_Task goal_:
Every record below should be retyped exactly, and no picture should appear in the copy.
Segment Start: Records shown
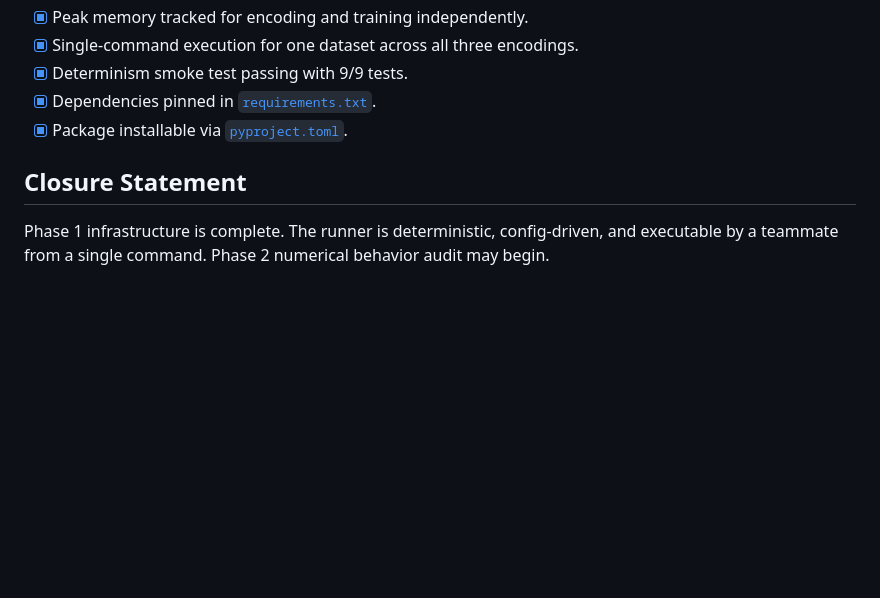
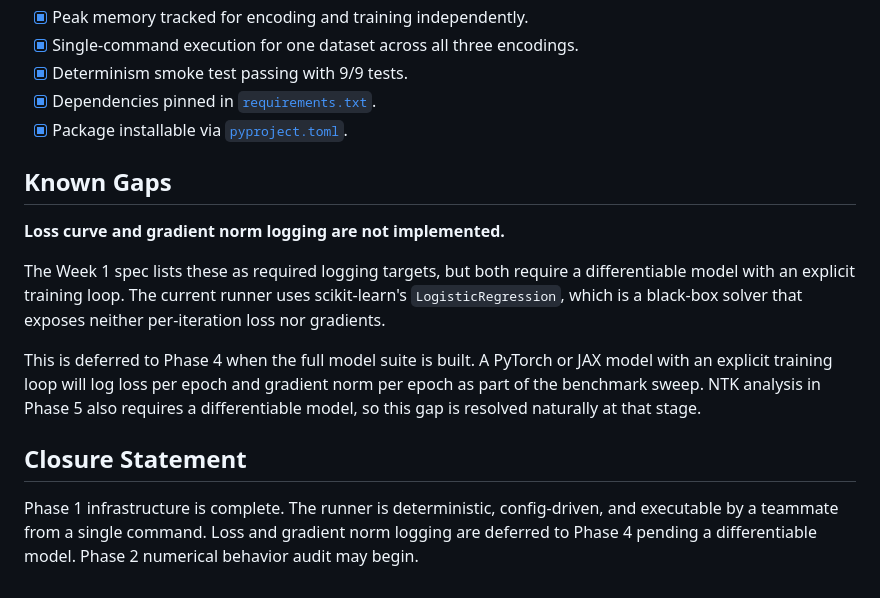
Before and after one commit to qeinstein/qie_research, a Markdown page: records/phases/phase-1-infrastructure.md, the part around the change. GitHub-like rendering; blank space fills up the shorter version.

Commit message:
docs: note loss and gradient norm logging deferred to Phase 4
These require a differentiable model with an explicit training loop.
Current sklearn solver does not expose per-iteration loss or gradients.

Co-Authored-By: Claude Sonnet 4.6 <noreply@anthropic.com>

```diff
--- a/records/phases/phase-1-infrastructure.md
+++ b/records/phases/phase-1-infrastructure.md
@@ -140,8 +140,24 @@ to `Locked`.
 - [x] Dependencies pinned in [`requirements.txt`](../../requirements.txt).
 - [x] Package installable via [`pyproject.toml`](../../pyproject.toml).
 
+## Known Gaps
+
+**Loss curve and gradient norm logging are not implemented.**
+
+The Week 1 spec lists these as required logging targets, but both require a
+differentiable model with an explicit training loop.  The current runner uses
+scikit-learn's `LogisticRegression`, which is a black-box solver that exposes
+neither per-iteration loss nor gradients.
+
+This is deferred to Phase 4 when the full model suite is built.  A PyTorch
+or JAX model with an explicit training loop will log loss per epoch and
+gradient norm per epoch as part of the benchmark sweep.  NTK analysis in
+Phase 5 also requires a differentiable model, so this gap is resolved
+naturally at that stage.
+
 ## Closure Statement
 
 Phase 1 infrastructure is complete. The runner is deterministic, config-driven,
-and executable by a teammate from a single command. Phase 2 numerical behavior
-audit may begin.
+and executable by a teammate from a single command. Loss and gradient norm
+logging are deferred to Phase 4 pending a differentiable model.
+Phase 2 numerical behavior audit may begin.
```
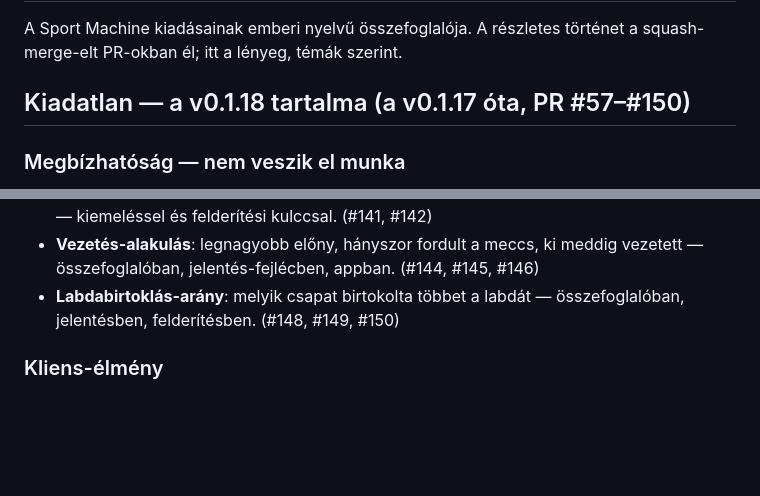
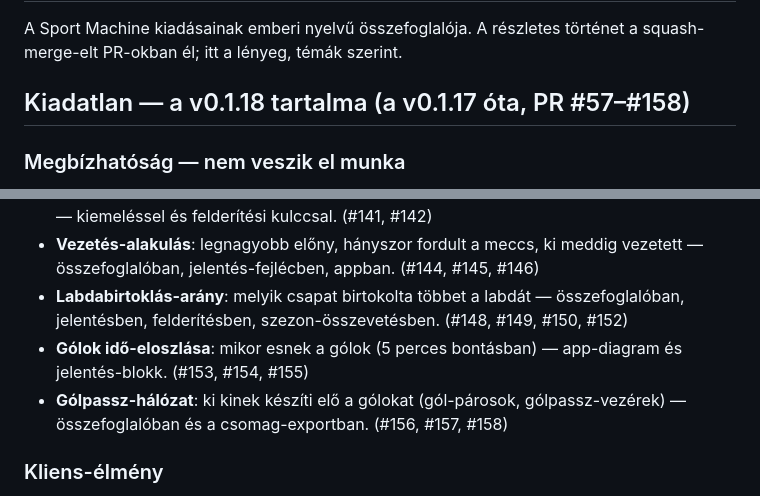
Before and after one commit to David-Getta/handball_01, a Markdown page: CHANGELOG.md, 2 parts joined by grey strips. Rendered like a GitHub page; blank space fills up the shorter version.

Commit message:
CHANGELOG: gól-idővonal és gólpassz-hálózat körök (#153–#158) (#159)
A v0.1.18 összefoglalója frissült: gólok idő-eloszlása, gólpassz-hálózat,
és a labdabirtoklás szezon-összevetése. A PR-tartomány fejléce
#57–#158-ra frissült. Kód nem változott.


Claude-Session: https://claude.ai/code/session_01NBUjFUX1125JdWfm4ynB3M

Co-authored-by: Claude <noreply@anthropic.com>

```diff
--- a/CHANGELOG.md
+++ b/CHANGELOG.md
@@ -3,7 +3,7 @@
 A Sport Machine kiadásainak emberi nyelvű összefoglalója. A részletes
 történet a squash-merge-elt PR-okban él; itt a lényeg, témák szerint.
 
-## Kiadatlan — a v0.1.18 tartalma (a v0.1.17 óta, PR #57–#150)
+## Kiadatlan — a v0.1.18 tartalma (a v0.1.17 óta, PR #57–#158)
 
 ### Megbízhatóság — nem veszik el munka
 - **Szelíd megszakítás**: a Megszakítás gomb az addig feldolgozott részt
@@ -62,7 +62,13 @@ történet a squash-merge-elt PR-okban él; itt a lényeg, témák szerint.
   meddig vezetett — összefoglalóban, jelentés-fejlécben, appban. (#144,
   #145, #146)
 - **Labdabirtoklás-arány**: melyik csapat birtokolta többet a labdát —
-  összefoglalóban, jelentésben, felderítésben. (#148, #149, #150)
+  összefoglalóban, jelentésben, felderítésben, szezon-összevetésben.
+  (#148, #149, #150, #152)
+- **Gólok idő-eloszlása**: mikor esnek a gólok (5 perces bontásban) —
+  app-diagram és jelentés-blokk. (#153, #154, #155)
+- **Gólpassz-hálózat**: ki kinek készíti elő a gólokat (gól-párosok,
+  gólpassz-vezérek) — összefoglalóban és a csomag-exportban. (#156,
+  #157, #158)
 
 ### Kliens-élmény
 - **Meccs-sztori idővonal**: gólok, sorozatok, emberelőnyök, 7 a 6,
```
Segment End: Records shown
_Answer_:
Before and after one commit to qeinstein/qie_research, a Markdown page: records/phases/phase-1-infrastructure.md, the part around the change. GitHub-like rendering; blank space fills up the shorter version.

Commit message:
docs: note loss and gradient norm logging deferred to Phase 4
These require a differentiable model with an explicit training loop.
Current sklearn solver does not expose per-iteration loss or gradients.

Co-Authored-By: Claude Sonnet 4.6 <noreply@anthropic.com>

```diff
--- a/records/phases/phase-1-infrastructure.md
+++ b/records/phases/phase-1-infrastructure.md
@@ -140,8 +140,24 @@ to `Locked`.
 - [x] Dependencies pinned in [`requirements.txt`](../../requirements.txt).
 - [x] Package installable via [`pyproject.toml`](../../pyproject.toml).
 
+## Known Gaps
+
+**Loss curve and gradient norm logging are not implemented.**
+
+The Week 1 spec lists these as required logging targets, but both require a
+differentiable model with an explicit training loop.  The current runner uses
+scikit-learn's `LogisticRegression`, which is a black-box solver that exposes
+neither per-iteration loss nor gradients.
+
+This is deferred to Phase 4 when the full model suite is built.  A PyTorch
+or JAX model with an explicit training loop will log loss per epoch and
+gradient norm per epoch as part of the benchmark sweep.  NTK analysis in
+Phase 5 also requires a differentiable model, so this gap is resolved
+naturally at that stage.
+
 ## Closure Statement
 
 Phase 1 infrastructure is complete. The runner is deterministic, config-driven,
-and executable by a teammate from a single command. Phase 2 numerical behavior
-audit may begin.
+and executable by a teammate from a single command. Loss and gradient norm
+logging are deferred to Phase 4 pending a differentiable model.
+Phase 2 numerical behavior audit may begin.
```
Before and after one commit to David-Getta/handball_01, a Markdown page: CHANGELOG.md, 2 parts joined by grey strips. Rendered like a GitHub page; blank space fills up the shorter version.

Commit message:
CHANGELOG: gól-idővonal és gólpassz-hálózat körök (#153–#158) (#159)
A v0.1.18 összefoglalója frissült: gólok idő-eloszlása, gólpassz-hálózat,
és a labdabirtoklás szezon-összevetése. A PR-tartomány fejléce
#57–#158-ra frissült. Kód nem változott.


Claude-Session: https://claude.ai/code/session_01NBUjFUX1125JdWfm4ynB3M

Co-authored-by: Claude <noreply@anthropic.com>

```diff
--- a/CHANGELOG.md
+++ b/CHANGELOG.md
@@ -3,7 +3,7 @@
 A Sport Machine kiadásainak emberi nyelvű összefoglalója. A részletes
 történet a squash-merge-elt PR-okban él; itt a lényeg, témák szerint.
 
-## Kiadatlan — a v0.1.18 tartalma (a v0.1.17 óta, PR #57–#150)
+## Kiadatlan — a v0.1.18 tartalma (a v0.1.17 óta, PR #57–#158)
 
 ### Megbízhatóság — nem veszik el munka
 - **Szelíd megszakítás**: a Megszakítás gomb az addig feldolgozott részt
@@ -62,7 +62,13 @@ történet a squash-merge-elt PR-okban él; itt a lényeg, témák szerint.
   meddig vezetett — összefoglalóban, jelentés-fejlécben, appban. (#144,
   #145, #146)
 - **Labdabirtoklás-arány**: melyik csapat birtokolta többet a labdát —
-  összefoglalóban, jelentésben, felderítésben. (#148, #149, #150)
+  összefoglalóban, jelentésben, felderítésben, szezon-összevetésben.
+  (#148, #149, #150, #152)
+- **Gólok idő-eloszlása**: mikor esnek a gólok (5 perces bontásban) —
+  app-diagram és jelentés-blokk. (#153, #154, #155)
+- **Gólpassz-hálózat**: ki kinek készíti elő a gólokat (gól-párosok,
+  gólpassz-vezérek) — összefoglalóban és a csomag-exportban. (#156,
+  #157, #158)
 
 ### Kliens-élmény
 - **Meccs-sztori idővonal**: gólok, sorozatok, emberelőnyök, 7 a 6,
```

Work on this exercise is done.